There is a revolution under way in how handball data analysis is used and – thanks to a team appointed by the EHF Methods Commission – it is helping national federations and handball improve standards.
EHF Methods Commission member Carmen Manchado from the University of Alicante and her team have created a Handball Analysis Tool which interprets raw data produced by Kinexon that foresees the covered distances, velocities, accelerations, changes of direction, impacts and jumps of players on the court.
Combined with the metabolic power – a measure of the amount of energy needed during physical activity – a player profile for each playing position is determined.
The scientific analysis was already used at the Women's and Men's EHF EURO 2020. At the Men's competition over 7 million data points from the 65 matches were collected and, with around 110,000 data points collected in each match, approximately 5 million were collected at the Women's event.
With all the analysis openly available to competing nations at EHF EURO events, the Kinexon data – initially a product used to entertain fans inside arenas on social media to highlight, for example, the fastest throw – is now being used to a different way.
“The Kinexon data was firstly introduced for information for the spectators watching at home the height of a jump or speed of a throw to make them feel part of the show,” Manchado says. “Our data can also be used to provide research to learn more about sport and improve players’ performance.
“As a coach, the first question you ask yourself is ‘am I preparing right?’ with the available data, that tracks and maps players movement, this tool and the data it records enables coaches to learn more about how a player performed during the match. It can be used as a tool for better preparation and can prevent the risk of injuries.
“The reason behind why we try to produce the information coming from Kinexon is to give coaches as much valid and constructive data as possible. We receive the raw data – a players’ position for example and here in Alicante we use our tool to turn it something that can be translated in a coaches’ language.
“You can see patterns and trends emerging and see the different levels of performance appear. That’s why we think it’s important to analyse a competition to see what the players are doing in every match. They give us so much information: acceleration, metres covered, player speed, throwing speed, jumping height – and these are all critical factors when you evaluate in which position what skills can be developed.
“The mission for all of us involved in handball is that we define the development of the players and the game that will result in an attractive product: a highly-skilled match.

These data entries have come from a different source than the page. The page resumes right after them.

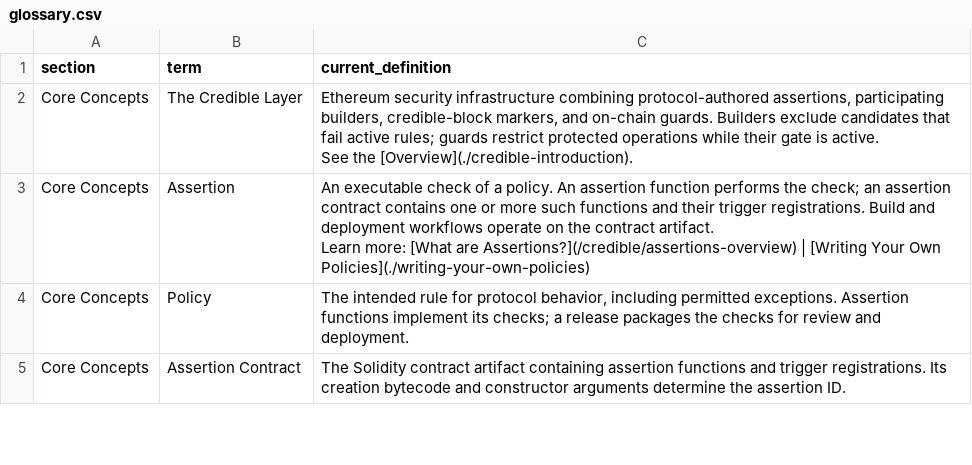
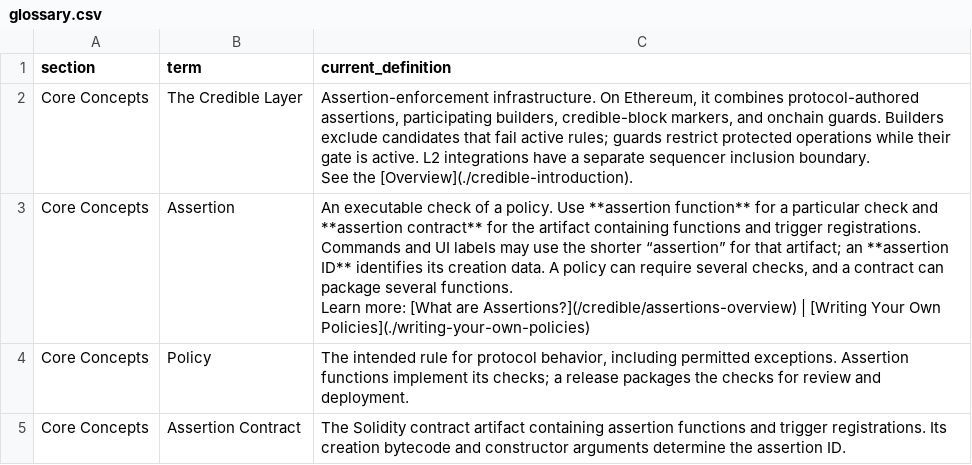
Before and after one commit to phylaxsystems/phylax-docs, a CSV file: .github/docs-audit/glossary.csv, drawn as a sheet; only a part is shown; the diff covers the shown part only.

```diff
--- a/.github/docs-audit/glossary.csv
+++ b/.github/docs-audit/glossary.csv
@@ -1,8 +1,8 @@
 section,term,current_definition
-Core Concepts,The Credible Layer,"Ethereum security infrastructure combining protocol-authored assertions, participating builders, credible-block markers, and on-chain guards. Builders exclude candidates that fail active rules; guards restrict protected operations while their gate is active.
-
-See the [Overview](./credible-introduction)."
-Core Concepts,Assertion,"An executable check of a policy. An assertion function performs the check; an assertion contract contains one or more such functions and their trigger registrations. Build and deployment workflows operate on the contract artifact.
-
-Learn more: [What are Assertions?](/credible/assertions-overview) | [Writing Your Own Policies](./writing-your-own-policies)"
+Core Concepts,The Credible Layer,"Assertion-enforcement infrastructure. On Ethereum, it combines protocol-authored assertions, participating builders, credible-block markers, and onchain guards. Builders exclude candidates that fail active rules; guards restrict protected operations while their gate is active. L2 integrations have a separate sequencer inclusion boundary.
+
+See the [Overview](./credible-introduction)."
+Core Concepts,Assertion,"An executable check of a policy. Use **assertion function** for a particular check and **assertion contract** for the artifact containing functions and trigger registrations. Commands and UI labels may use the shorter “assertion” for that artifact; an **assertion ID** identifies its creation data. A policy can require several checks, and a contract can package several functions.
+
+Learn more: [What are Assertions?](/credible/assertions-overview) | [Writing Your Own Policies](./writing-your-own-policies)"
 Core Concepts,Policy,"The intended rule for protocol behavior, including permitted exceptions. Assertion functions implement its checks; a release packages the checks for review and deployment."
```
Also changed, not shown: 5 added rows and 20 edited cells elsewhere in this file, .github/docs-audit/pages.csv, 14 other files.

“Of course, this tool gives coaches the opportunity to improve levels of performance while at the same time we can improve our product. In turn, fans will find matches more spectacular as a result of the improvements… It comes full circle when more children start playing in school after watching the performances on television.”